nep-tra New Economics Papers
on Transition Economics
Issue of 2014‒02‒21
fifteen papers chosen by
J. David Brown
IZA (Institute for the Study of Labor)

  1. The asymmetric spatial effects for eastern and western regions of Russia By Olga A. Demidova
  2. Does migration lead to regional convergence in Russia? By Elena Vakulenko
  3. Is there a difference between domestic and foreign risk premium? The case of China Stock Market By Frédéric Teulon; Khaled Guesmi; Salma Fattoum
  4. Euler equation with habits and measurement errors: estimates on Russian micro data By Irina Khvostova; Alexander Larin; Anna Novak
  5. Collusion in markets characterized by one large buyer: lessons learned from an antitrust case in Russia By Andrei Y. Shastitko; Svetlana V. Golovanova
  6. How agglomeration in the financial services industry influences economic growth: Evidence from Chinese cities By Liang, Lin; Lin, Shanglang; Li, Yong
  7. Political Selection in China: the Complementary Roles of Connections and Performance By Jia, Ruixue; Kudamatsu, Masayuki; Seim, David
  8. Practicing catching-up: A comparison of development models of East Asian and Central-Eastern European countries By Terk, Eric
  9. How interdependent are Eastern European economies and the Euro area? By Prettner, Catherine; Prettner, Klaus

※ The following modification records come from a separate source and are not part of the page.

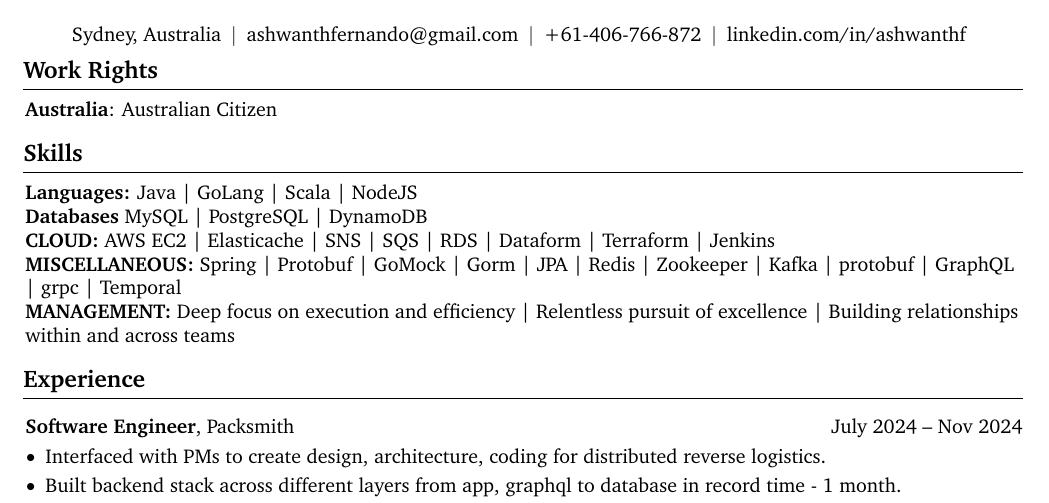
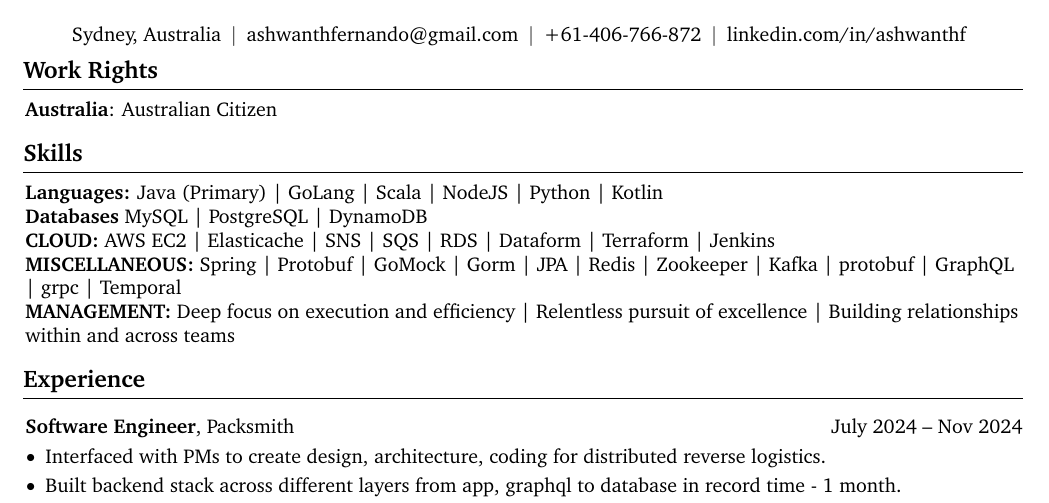
Before and after one commit to crazysoftwarecoder/LaTeX-resume, a LaTeX document (AshwanthFernando.tex): part of page 1 of 2, cut so that both start at the same text. Compiled offline with pdfLaTeX.

Commit message:
Added Kotlin and Python

```diff
--- a/AshwanthFernando.tex
+++ b/AshwanthFernando.tex
@@ -189,7 +189,7 @@
         \end{onecolentry}
     \section{Skills}
         \begin{onecolentry}
-            \textbf{Languages:} Java | GoLang | Scala | NodeJS
+            \textbf{Languages:} Java (Primary) | GoLang | Scala | NodeJS | Python | Kotlin
         \end{onecolentry}
         \begin{onecolentry}
             \textbf{Databases} MySQL | PostgreSQL | DynamoDB
```
Also changed, not shown: AshwanthFernando.pdf.
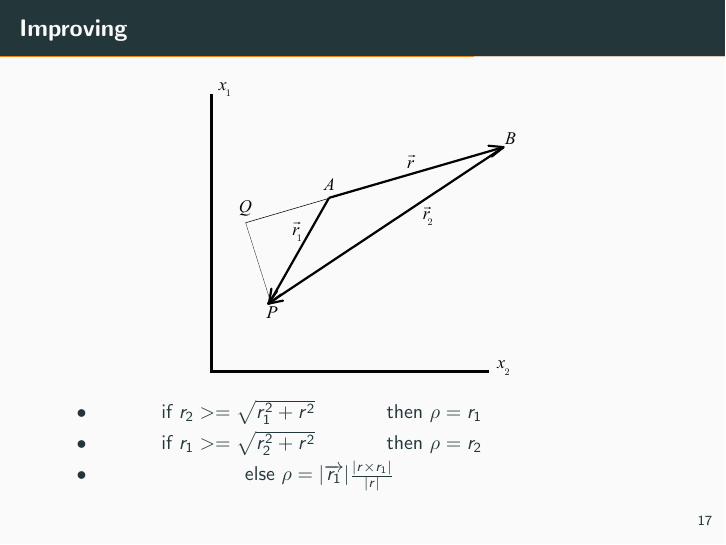
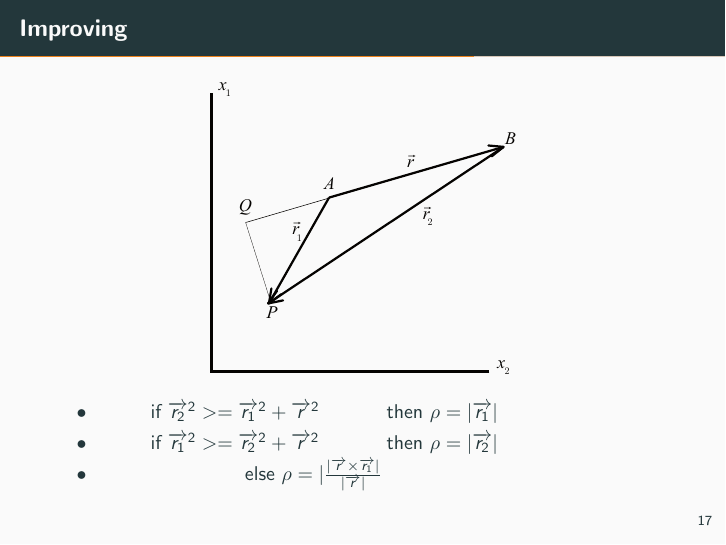
Before and after one commit to banamir/DoublasPeucker, LaTeX slides (slides/main.tex): page 21 of 32. Compiled offline with pdfLaTeX.

Commit message:
Fixed errors in slides

```diff
--- a/slides/main.tex
+++ b/slides/main.tex
@@ -228,9 +228,16 @@ is  minimal for a given number $k$.
 			\center{\includegraphics[width=0.5\linewidth]{img/vectors-4.eps}}
 		\end{figure}
 			\begin{itemize}
-				\item{ \makebox[5cm]{if $r_2 >= \sqrt{r_1^2 + r^2}$} then $\rho=r_1$}
-				\item{ \makebox[5cm]{if $r_1 >= \sqrt{r_2^2 + r^2}$} then $\rho=r_2$}
-				\item{ \makebox[2.5cm]{} else $\rho = |\overrightarrow{r_1}|\frac{|r\times r_1|}{|r|}$}
+				\item{ \makebox[5cm]{if
+					$\overrightarrow{r_2}^2 >= \overrightarrow{r_1}^2 + \overrightarrow{r}^2$ }
+					then $\rho=|\overrightarrow{r_1}|$
+					}
+				\item{ \makebox[5cm]{if
+					$\overrightarrow{r_1}^2 >= \overrightarrow{r_2}^2 + \overrightarrow{r}^2$ }
+					then $\rho=|\overrightarrow{r_2}|$
+					}
+				\item{ \makebox[2.5cm]{} else
+				$\rho = |\frac{|\overrightarrow{r}\times \overrightarrow{r_1}|}{|\overrightarrow{r}|}$}
 			\end{itemize}
 \end{frame}
 
```
Also changed, not shown: slides/main.pdf.
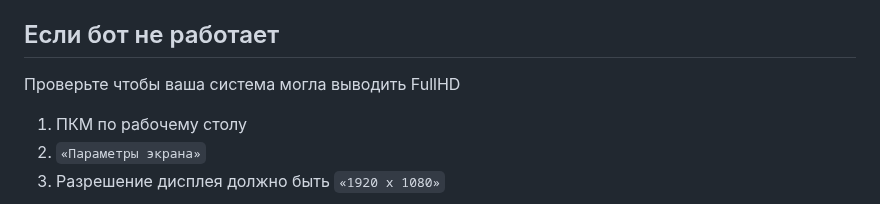
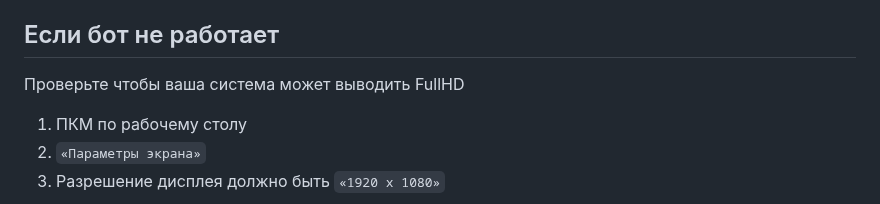
Before and after one commit to PaulTwelve/AutoFishBot-MajesticRP, a Markdown page: README.md, the part around the change. Drawn GitHub-style.

````diff
--- a/README.md
+++ b/README.md
@@ -104,7 +104,7 @@
 3. Поставьте галочку рядом с ```«Запустите эту программу в режиме совместимости для:»``` ```Windows 8```
 
 ## Если бот не работает
-Проверьте чтобы ваша система могла выводить FullHD
+Проверьте чтобы ваша система может выводить FullHD
 
 1. ПКМ по рабочему столу
 2. ```«Параметры экрана»```
````
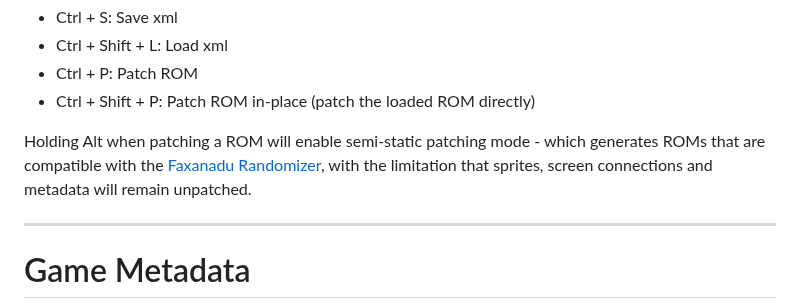
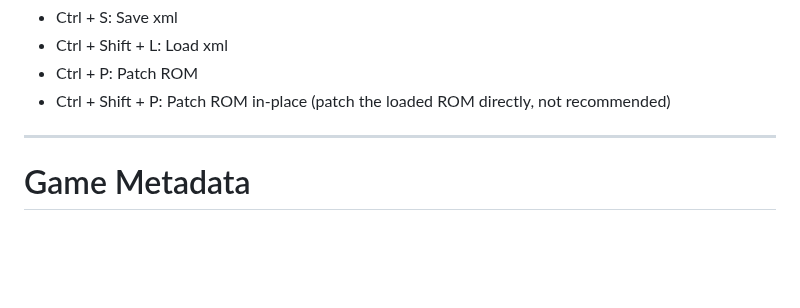
Before and after one commit to kaimitai/faxedit, a Markdown page: docs/user-guide.md, the part around the change. Rendered like a GitHub page; blank space fills up the shorter version.

Commit message:
Remove reference to deprecated semi-static patching mode, improve presentation image

```diff
--- a/docs/user-guide.md
+++ b/docs/user-guide.md
@@ -100,9 +100,7 @@ Some Keyboard shortcuts are always availabe when a ROM is loaded:
 * Ctrl + S: Save xml
 * Ctrl + Shift + L: Load xml
 * Ctrl + P: Patch ROM
-* Ctrl + Shift + P: Patch ROM in-place (patch the loaded ROM directly)
-
-Holding Alt when patching a ROM will enable semi-static patching mode - which generates ROMs that are compatible with the [Faxanadu Randomizer](https://github.com/Notlobb/Randumizer/), with the limitation that sprites, screen connections and metadata will remain unpatched.
+* Ctrl + Shift + P: Patch ROM in-place (patch the loaded ROM directly, not recommended)
 
 <hr>
 
```
Also changed, not shown: docs/img/eoe_presentation.png.
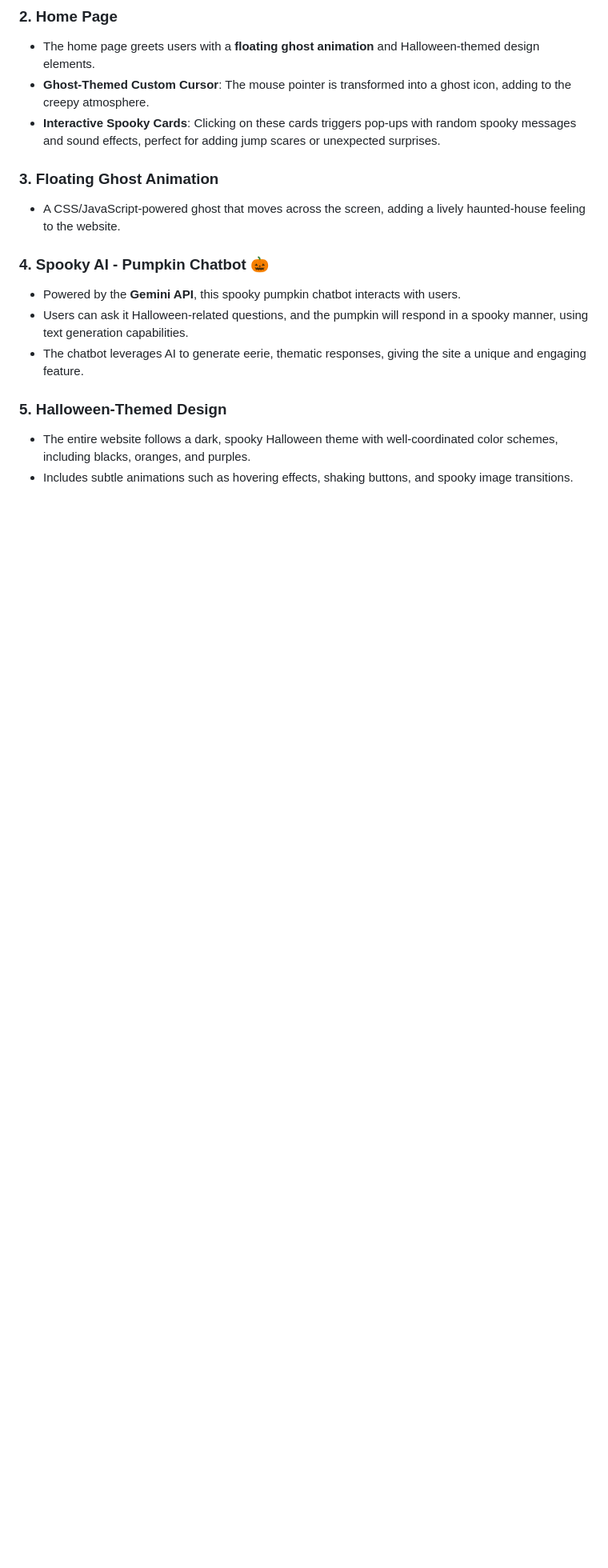
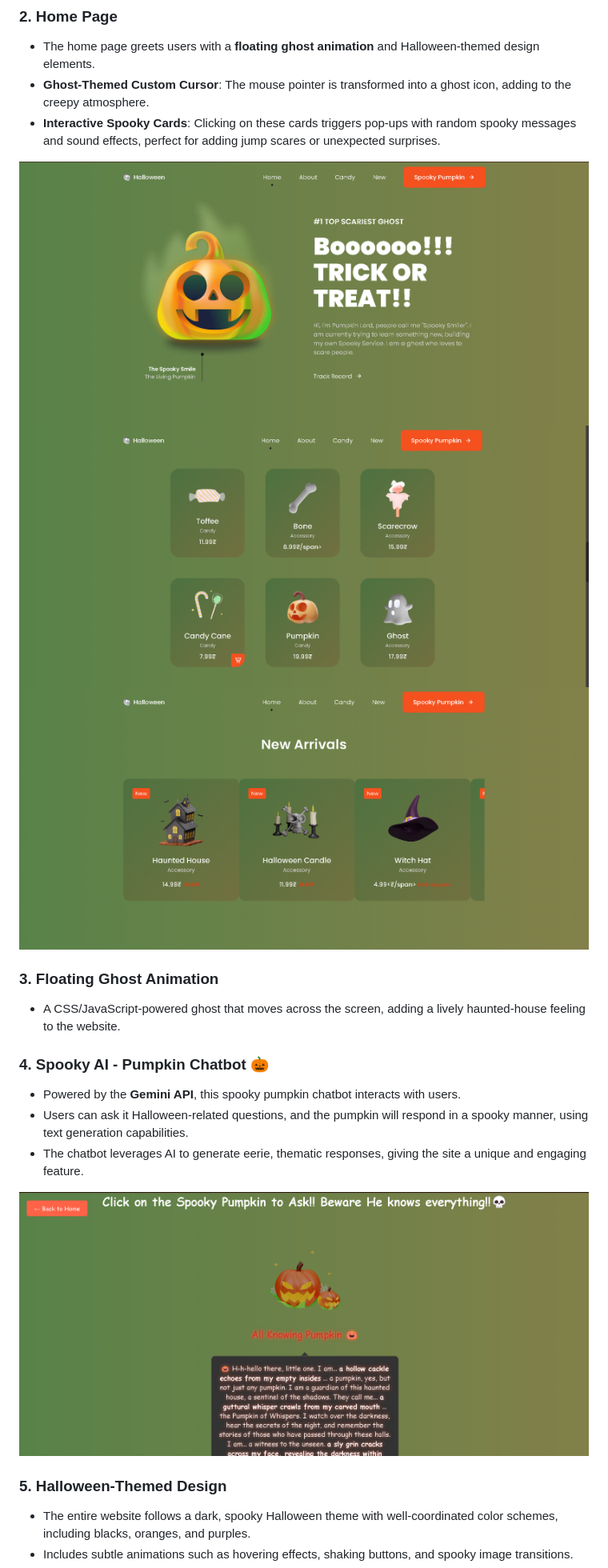
Before and after one commit to insidejob1/Phantom-Hacks, a Markdown page: README.md, the part around the change printed below. Shown: that part at 80% size. GitHub-like rendering; pictures changed too: assets/screenshots/homepage1.png (added), assets/screenshots/homepage2.png (added), assets/screenshots/homepage3.png (added); blank space fills up the shorter version.

Commit message:
readme created

```diff
--- a/README.md
+++ b/README.md
@@ -12,6 +14,10 @@ Welcome to my **Halloween Spooky Website**! This project is a fun and interactiv
 - The home page greets users with a **floating ghost animation** and Halloween-themed design elements.
 - **Ghost-Themed Custom Cursor**: The mouse pointer is transformed into a ghost icon, adding to the creepy atmosphere.
 - **Interactive Spooky Cards**: Clicking on these cards triggers pop-ups with random spooky messages and sound effects, perfect for adding jump scares or unexpected surprises.
+
+![Home Page 1](./assets/screenshots/homepage1.png)
+![Home Page 2](./assets/screenshots/homepage2.png)
+![Home Page 3](./assets/screenshots/homepage3.png)
 
 ### 3. **Floating Ghost Animation**
 - A CSS/JavaScript-powered ghost that moves across the screen, adding a lively haunted-house feeling to the website.
@@ -20,6 +26,8 @@ Welcome to my **Halloween Spooky Website**! This project is a fun and interactiv
 - Powered by the **Gemini API**, this spooky pumpkin chatbot interacts with users.
 - Users can ask it Halloween-related questions, and the pumpkin will respond in a spooky manner, using text generation capabilities.
 - The chatbot leverages AI to generate eerie, thematic responses, giving the site a unique and engaging feature.
+
+![Pumpkin AI](./assets/screenshots/pumpkinai.png)
 
 ### 5. **Halloween-Themed Design**
 - The entire website follows a dark, spooky Halloween theme with well-coordinated color schemes, including blacks, oranges, and purples.
```
Also changed, not shown: other parts of README.md (+2 -0 lines), 1 other file.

  10. Urbanisation and changes in the sectoral structure of economic development: the scale of the manufacturing sector in Chinese cities and the shift towards service industry By Peter Daniels; Pengfei Ni
  11. Measuring financial stress and economic sensitivity in CEE countries By Maciej Krzak; Grzegorz Poniatowski; Katarzyna Wasik
  12. How Far Can Renminbi Internationalization Go? By Yongding, Yu
  13. Macroeconomic and fiscal implications of population aging in Bulgaria By Onder, Harun; Pestieau, Pierre; Ley, Eduardo
  14. IPARD in Macedonia, a Chance for Farmers and private Consultants By Kovachev, Goran
  15. Special Economic Zones - 20 years later By Camilla Jensen; Marcin winiarczyk

  1. By: Olga A. Demidova (National Research University Higher School of Economics)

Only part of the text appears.